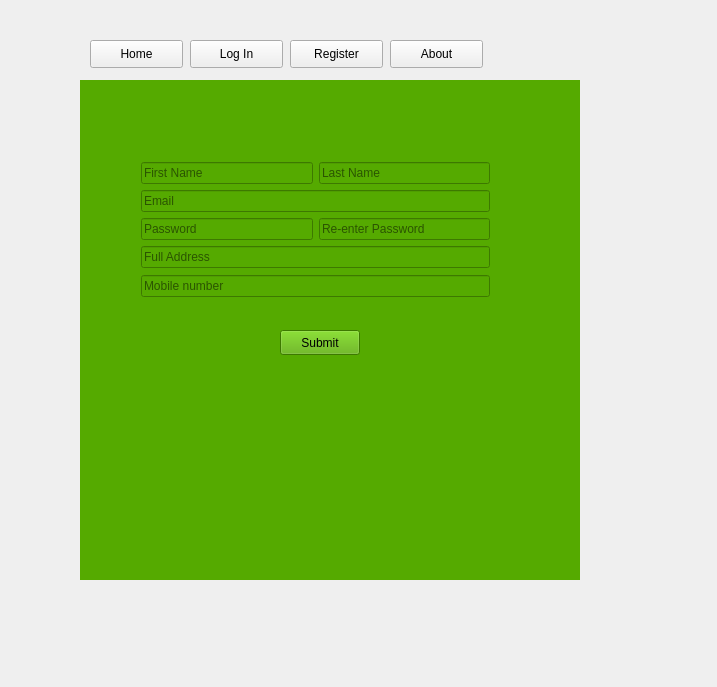
Before: the Qt Designer form mainwindow.ui in MdTeach/KU_EL, drawn with Qt 5.
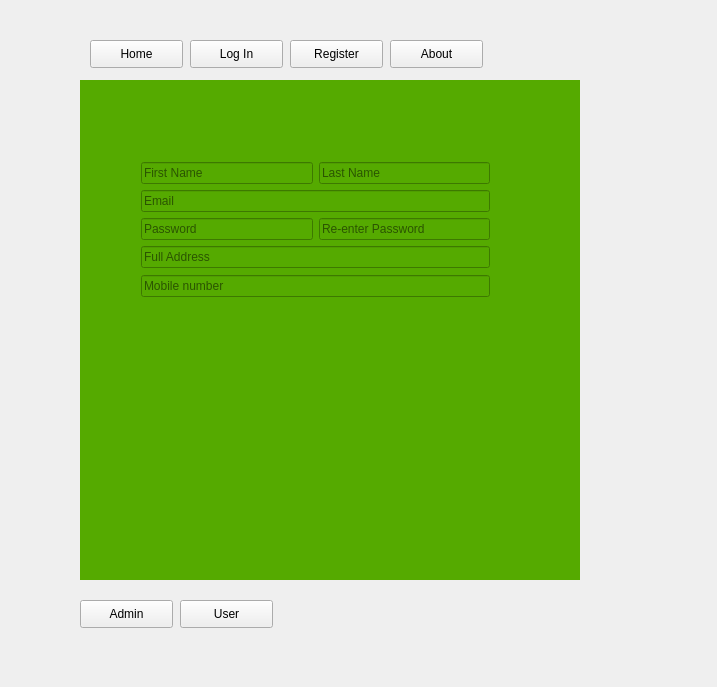
After: the same form once the commit is applied.

```diff
--- a/mainwindow.ui
+++ b/mainwindow.ui
@@ -217,19 +217,6 @@
        </item>
       </layout>
      </widget>
-     <widget class="QPushButton" name="pushButton_register">
-      <property name="geometry">
-       <rect>
-        <x>200</x>
-        <y>250</y>
-        <width>80</width>
-        <height>25</height>
-       </rect>
-      </property>
-      <property name="text">
-       <string>Submit</string>
-      </property>
-     </widget>
     </widget>
     <widget class="QWidget" name="page">
      <widget class="QLabel" name="label_4">
@@ -306,6 +293,32 @@
      <string>About</string>
     </property>
    </widget>
+   <widget class="QPushButton" name="adminButton">
+    <property name="geometry">
+     <rect>
+      <x>80</x>
+      <y>600</y>
+      <width>93</width>
+      <height>28</height>
+     </rect>
+    </property>
+    <property name="text">
+     <string>Admin</string>
+    </property>
+   </widget>
+   <widget class="QPushButton" name="userButton">
+    <property name="geometry">
+     <rect>
+      <x>180</x>
+      <y>600</y>
+      <width>93</width>
+      <height>28</height>
+     </rect>
+    </property>
+    <property name="text">
+     <string>User</string>
+    </property>
+   </widget>
   </widget>
  </widget>
  <layoutdefault spacing="6" margin="11"/>
```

·····

▸ The problem: Pull every line with "string" from the records.

▸ Solved exercise:
-       <string>Submit</string>
      <string>About</string>
+     <string>Admin</string>
+     <string>User</string>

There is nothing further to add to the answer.